- Statement on Morgan by Ric O’Barry - June 9, 2016
- Op Ed: Is it Okay to Go Back to SeaWorld? - March 31, 2016
- Addressing the Confusion about Angel - March 26, 2016
- Exclusive: Message from Ric O’Barry - February 8, 2016
- What Will 2016 Hold For Dolphins? - December 15, 2015
- The Finland Four - November 28, 2015
Ric O’Barry, Dolphin Project Founder & Director has worked on both sides of the captive dolphin issue, making him an invaluable asset in the efforts to end exploitation. He worked for 10 years within the dolphin captivity industry, and has spent the past 40 working against it.
In the 1960s, O’Barry was employed by the Miami Seaquarium, where he captured and trained dolphins, including the five dolphins who played the role of Flipper in the popular American TV-series of the same name. He also trained Hugo, the first orca kept in captivity east of the Mississippi. When Kathy, the dolphin who played Flipper most of the time, died in his arms, O’Barry realized that capturing dolphins and training them to perform silly tricks is simply wrong.
From that moment on, O’Barry knew what he must do with his life. On the first Earth Day, 1970, he launched a searing campaign against the multi-billion dollar dolphin captivity industry and has been going at it ever since.
Over the past 40 years, Ric O’Barry has rescued and rehabilitated dolphins in many countries around the world, including Haiti, Colombia, Guatemala, Nicaragua, Brazil, the Bahamas Islands and the United States. He is a leading voice in the fight to end brutal dolphin hunts in Japan, the Solomon Islands, the Faroe Islands, and wherever else they occur.
O’Barry has been recognized by many national and international entities for his dedicated efforts, such as being voted Huffington Post’s 2010 Most Influential Green Game Changer, and being listed on O Magazine’s 2010 Power List – Men We Admire for his “Power of Passion.” O’Barry received an Environmental Achievement Award, presented by the United States Committee for the United Nations Environmental Program. He has done countless interviews with such prestigious news programs as Larry King Live, Anderson Cooper 360, the Mike Huckabee Show, and the Oprah Winfrey Show.
His book Behind the Dolphin Smile was published in 1989; a second book, To Free A Dolphin was published in September 2000. Both of them are about his work and dedication.

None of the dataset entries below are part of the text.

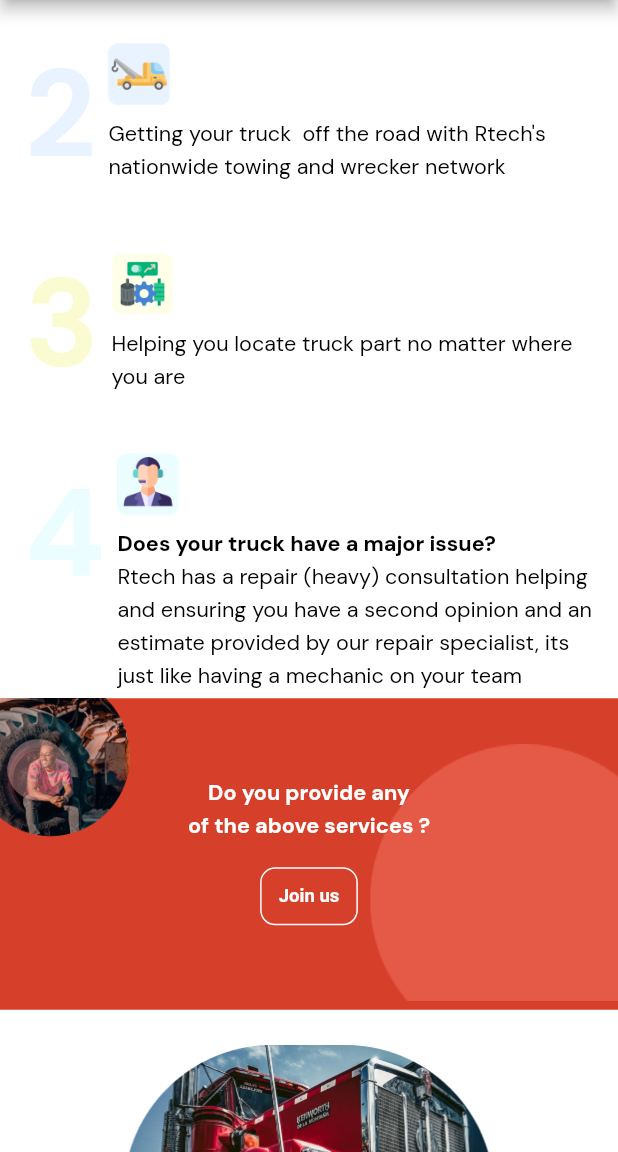
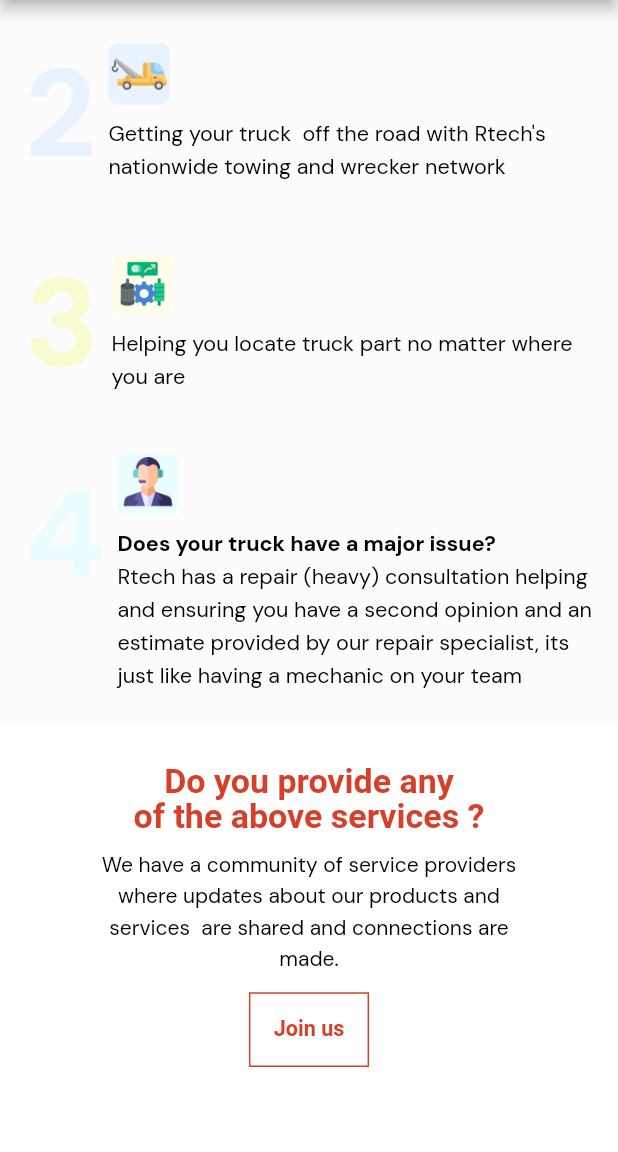
Before and after one commit to RTECHDIAGNOSTICS/rtech_overview, a Flutter app: the screen it shows after launch, scrolled down 1152 dp, on a phone screen of 412 x 824 dp, the part 84-1236 px from its top. Run offline on Flutter 3.47's test engine with Material 2 defaults, Android fonts, the phone set to English and light mode, and no system bars; our stand-ins replace animate_do, flutter_svg, google_fonts, responsive_builder; Roboto replaces fonts that are missing (Kanit).

Commit message:
Mobile design done

```diff
--- a/lib/gen/assets.gen.dart
+++ b/lib/gen/assets.gen.dart
@@ -26,7 +26,6 @@ class $AssetsImagesGen {
       const AssetGenImage('assets/images/rTechLogoBlack.png');
   AssetGenImage get appstore => const AssetGenImage('assets/images/app store image.jpg');
   AssetGenImage get playstore => const AssetGenImage('assets/images/play store image.jpg');
-  AssetGenImage get newsletterImage => const AssetGenImage('assets/images/newsletter image.jpg');
   AssetGenImage get mackTruck => const AssetGenImage('assets/images/mack truck.jpg');
   AssetGenImage get ctaImage => const AssetGenImage('assets/images/cta image.png');
   AssetGenImage get ctaEllipse => const AssetGenImage('assets/images/cta Ellipse.png');
@@ -46,6 +45,7 @@ class $AssetsImagesGen {
   AssetGenImage get catImg => const AssetGenImage('assets/images/cat img.jpg');
   AssetGenImage get volvoImg => const AssetGenImage('assets/images/volvo img.jpg');
   AssetGenImage get detroitImg => const AssetGenImage('assets/images/detroit img.jpg');
+  AssetGenImage get BgMask => const AssetGenImage('assets/images/BG Mask.jpg');
 
 
 
@@ -61,6 +61,7 @@ class $AssetsSvgsGen {
   SvgGenImage get instagramSvg => const SvgGenImage('assets/svgs/instagram svg.svg');
   SvgGenImage get linkedInSvg => const SvgGenImage('assets/svgs/linkedIn svg.svg');
   SvgGenImage get twitterSvg => const SvgGenImage('assets/svgs/twitter svg.svg');
+  SvgGenImage get newsletterImage => const SvgGenImage('assets/svgs/newsletter image.svg');
 
 
 
--- a/lib/screens/content/mobile_about_screen.dart
+++ b/lib/screens/content/mobile_about_screen.dart
@@ -19,7 +19,10 @@ class _MobileAboutScreenState extends State<MobileAboutScreen> {
   @override
   Widget build(BuildContext context) {
     SizeConfig().init(context);
-    return ResponsiveBuilder(builder: (context, sizingInformation) {
+    return Container(
+
+        color: AppColors.appBarBG,
+      child: ResponsiveBuilder(builder: (context, sizingInformation) {
         var textAlignment =
             sizingInformation.deviceScreenType == DeviceScreenType.desktop
                 ? TextAlign.left
@@ -35,7 +38,7 @@ class _MobileAboutScreenState extends State<MobileAboutScreen> {
         return Container(
           margin: EdgeInsets.only(
             top: SizeConfig.sW! * 1,
-          bottom: SizeConfig.sW! * 1,
+            bottom: SizeConfig.sW! * 5,
             left: sizingInformation.isMobile
                 ? SizeConfig.sW! * 4
                 : sizingInformation.isTablet
@@ -287,6 +290,7 @@ class _MobileAboutScreenState extends State<MobileAboutScreen> {
                 ],
               ),
         );
-    });
+      }),
+    );
   }
 }
--- a/lib/screens/content/mobile_services_screen.dart
+++ b/lib/screens/content/mobile_services_screen.dart
@@ -3,6 +3,7 @@
 import 'dart:developer';
 
 import 'package:flutter/material.dart';
+import 'package:google_fonts/google_fonts.dart';
 import 'package:responsive_builder/responsive_builder.dart';
 import 'package:url_launcher/url_launcher.dart';
 
@@ -77,12 +78,25 @@ class _MobileServicesScreenState extends State<MobileServicesScreen> {
                           height: SizeConfig.sW! * 60,
                           width: SizeConfig.sW! * 60),
 
+
+
                       Padding(
-                        padding:  EdgeInsets.only(left: SizeConfig.sW! * 25),
+                        padding:  EdgeInsets.only(left: SizeConfig.sW! * 19),
                         child: Column(
-                          crossAxisAlignment: CrossAxisAlignment.center,
+                          crossAxisAlignment: CrossAxisAlignment.start,
                           mainAxisAlignment: MainAxisAlignment.center,
                           children: [
+                            Text(
+                                  "100% flexible",
+                                  style: GoogleFonts.kanit(
+                                    fontWeight: FontWeight.w700,
+                                    color: AppColors.primary,
+                                    fontSize: SizeConfig.sW! * 4.2,
+                                  ),
+                                ),
+                                const SizedBox(
+                                  height: 8,
+                                ),
                             Row(
 
                               children: [Assets.svgs.checkGreen.svg(
--- a/lib/screens/home.dart
+++ b/lib/screens/home.dart
@@ -4,6 +4,7 @@
 import 'package:animate_do/animate_do.dart';
 import 'package:flutter/material.dart';
 import 'package:flutter/rendering.dart';
+import 'package:google_fonts/google_fonts.dart';
 import 'package:responsive_builder/responsive_builder.dart';
 
 import 'package:rtech_overview/screens/services_desktop_tablet.dart';
@@ -375,8 +376,8 @@ class FooterWidget extends StatelessWidget {
     return isMobile
         ? Container(
             padding: EdgeInsets.only(
-                top: SizeConfig.sW! * 5,
-                bottom: SizeConfig.sW! * 5,
+                top: SizeConfig.sW! * 10,
+                bottom: SizeConfig.sW! * 10,
                 right: SizeConfig.sW! * 5,
                 left: SizeConfig.sW! * 5),
             color: Colors.black,
@@ -473,172 +474,128 @@ class CtaWidget extends StatelessWidget {
   @override
   Widget build(BuildContext context) {
     return isMobile
-        ? Stack(
-            alignment: Alignment.topLeft,
-            children: [
-              Container(
-                height: SizeConfig.sW! * 50.4,
-                width: double.infinity,
-                // padding: EdgeInsets.all(SizeConfig.sW! * 6),
-                decoration: const BoxDecoration(
-                  color: AppColors.primary,
-                ),
-                child: Stack(
-                  alignment: Alignment.center,
-                  children: [
-                    Transform.translate(
-                        offset: Offset(
-                          SizeConfig.sW! * 32,
-                          SizeConfig.sW! * 3,
-                        ),
-                        child: Assets.images.ctaEclispseMobile.image()),
-                    Column(
+        ? Padding(
+          padding:  EdgeInsets.all(SizeConfig.sW! * 5),
+          child: Column(
             crossAxisAlignment: CrossAxisAlignment.center,
             mainAxisAlignment: MainAxisAlignment.center,
             children: [
+               SizedBox(
+                height:  SizeConfig.sW! * 2,
+              ),
               Text(
                 "Do you provide any\nof the above services ?",
+                textAlign: TextAlign.center,
+                style: GoogleFonts.kanit(
+                        fontWeight: FontWeight.w700,
+                        height: 1,
+                        color: AppColors.primary,
+                        fontSize: SizeConfig.sW! * 5.5,),
+              ),
+               SizedBox(
+                height:  SizeConfig.sW! * 2,
+              ),
+              Padding(
+                padding:  EdgeInsets.symmetric(horizontal: SizeConfig.sW! * 8),
+                child: Text(
+                          "We have a community of service providers where updates about our products and services  are shared and connections are made.",
                   textAlign: TextAlign.center,
                           style: Theme.of(context)
                               .textTheme
                               .bodyText1!
                               .copyWith(
-                                  fontWeight: FontWeight.w700,
-                                  color: AppColors.white,
-                                  fontSize: SizeConfig.sW! * 3.5),
+                                  fontWeight: FontWeight.w400,
+                                  color: AppColors.black,
+                                  fontSize: SizeConfig.sW! * 3.4),
                         ),
+              ),
+
                SizedBox(
-                          height: SizeConfig.sW! * 3,
+                height:  SizeConfig.sW! *3,
               ),
               TextButton(
                 onPressed: () {},
                 style: TextButton.styleFrom(
                   backgroundColor: Colors.transparent,
                   padding: EdgeInsets.symmetric(
-                                vertical: SizeConfig.sW! * 3,
-                                horizontal: SizeConfig.sW! * 3),
-                            shape: RoundedRectangleBorder(
-                              side: const BorderSide(color: Colors.white),
-                              borderRadius: BorderRadius.circular(
-                                10,
-                              ),
+                      vertical: SizeConfig.sW! * 4,
+                      horizontal: SizeConfig.sW! * 4),
+                  shape: const RoundedRectangleBorder(
+                    side: BorderSide(color: AppColors.primary),
+
                   ),
                 ),
                 child: Text(
                   'Join us',
                   style: TextStyle(
-                                color: Colors.white,
-                                fontSize: SizeConfig.sW! * 3,
+                      color: AppColors.primary,
+                      fontSize: SizeConfig.sW! * 3.5,
                       fontWeight: FontWeight.w700),
                 ),
               ),
             ],
           ),
-                  ],
-                ),
-              ),
-              Stack(
-                alignment: Alignment.center,
-                children: [
-                  Align(
-                    alignment: Alignment.centerLeft,
-                    child: Assets.images.ctaImageMobile.image(
-                      height: SizeConfig.sW! * 22.4,
-                    ),
-                  ),
-                  Align(
-                    alignment: Alignment.centerLeft,
-                    child: Transform.translate(
-                        offset:
-                            Offset(SizeConfig.sW! * 1.2, SizeConfig.sW! * 0.4),
-                        child: Assets.images.ctaEclispse1Mobile.image(
-                          height: SizeConfig.sW! * 10,
-                        )),
-                  ),
-                ],
-              ),
-            ],
         )
-        : Stack(
-            alignment: Alignment.bottomCenter,
-            children: [
-              Container(
+        : Container(
+          margin: EdgeInsets.symmetric(horizontal: SizeConfig.sW! * 10),
           height: SizeConfig.sW! * 15.4,
           // padding: EdgeInsets.all(SizeConfig.sW! * 6),
           decoration: const BoxDecoration(
-                  color: AppColors.primary,
+            color: AppColors.white,
           ),
-                child: Stack(
-                  alignment: Alignment.center,
-                  children: [
-                    Transform.translate(
-                        offset: Offset(SizeConfig.sW! * 18, 0),
-                        child: Assets.images.ctaEllipse.image()),
-                    Row(
+          child: Row(
             crossAxisAlignment: CrossAxisAlignment.center,
             mainAxisAlignment: MainAxisAlignment.center,
             children: [
-                        Text(
-                          "Do you provide any of the above services ?",
+              Expanded(
+                flex: 3,
+                child: Text(
+                  "Do you provide any\nof the above services ?",
+                  style: GoogleFonts.kanit(
+                          fontWeight: FontWeight.w700,
+                          color: AppColors.primary,
+                          fontSize: SizeConfig.sW! * 2.6,),
+                ),
+              ),
+              Expanded(
+                flex: 2,
+                child: Text(
+                          "We have a community of service providers where updates about our products and services  are shared and connections are made.",
                           style: Theme.of(context)
                               .textTheme
                               .bodyText1!
                               .copyWith(
-                                  fontWeight: FontWeight.w700,
-                                  color: AppColors.white,
-                                  fontSize: SizeConfig.sW! * 2.4),
+                                  fontWeight: FontWeight.w400,
+                                  color: AppColors.black,
+                                  fontSize: SizeConfig.sW! * 1.4),
                         ),
-                        const SizedBox(
-                          width: 20,
+              ),
+
+               SizedBox(
+                width:  SizeConfig.sW! * 10.4,
               ),
               TextButton(
                 onPressed: () {},
                 style: TextButton.styleFrom(
                   backgroundColor: Colors.transparent,
                   padding: EdgeInsets.symmetric(
-                                vertical: SizeConfig.sW! * 1.5,
-                                horizontal: SizeConfig.sW! * 1.5),
-                            shape: RoundedRectangleBorder(
-                              side: const BorderSide(color: Colors.white),
-                              borderRadius: BorderRadius.circular(
-                                10,
-                              ),
+                      vertical: SizeConfig.sW! * 2,
+                      horizontal: SizeConfig.sW! * 2),
+                  shape: const RoundedRectangleBorder(
+                    side: BorderSide(color: AppColors.primary),
+
                   ),
                 ),
                 child: Text(
                   'Join us',
                   style: TextStyle(
-                                color: Colors.white,
-                                fontSize: SizeConfig.sW! * 1.2,
+                      color: AppColors.primary,
+                      fontSize: SizeConfig.sW! * 1.7,
                       fontWeight: FontWeight.w700),
                 ),
               ),
             ],
           ),
-                  ],
-                ),
-              ),
-              Stack(
-                alignment: Alignment.center,
-                children: [
-                  Align(
-                    alignment: Alignment.centerLeft,
-                    child: Assets.images.ctaImage.image(
-                      height: SizeConfig.sW! * 12.4,
-                    ),
-                  ),
-                  Align(
-                    alignment: Alignment.centerLeft,
-                    child: Transform.translate(
-                        offset:
-                            Offset(SizeConfig.sW! * 1.2, SizeConfig.sW! * 0.4),
-                        child: Assets.images.ctaEllipse1.image(
-                          height: SizeConfig.sW! * 7,
-                        )),
-                  ),
-                ],
-              ),
-            ],
         );
   }
 }
```
Also changed, not shown: lib/screens/about_screen.dart (+6 -6 lines), lib/screens/services_desktop_tablet.dart (+171 -142 lines), assets/images/BG Mask.jpg (added), assets/images/mack truck.jpg, assets/images/newsletter image.jpg (deleted), assets/svgs/newsletter image.svg (added). Lines whose indentation alone changed are shown as unchanged.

He is the star of the Academy Award-winning documentary The Cove and the Animal Planet television series Blood Dolphin$.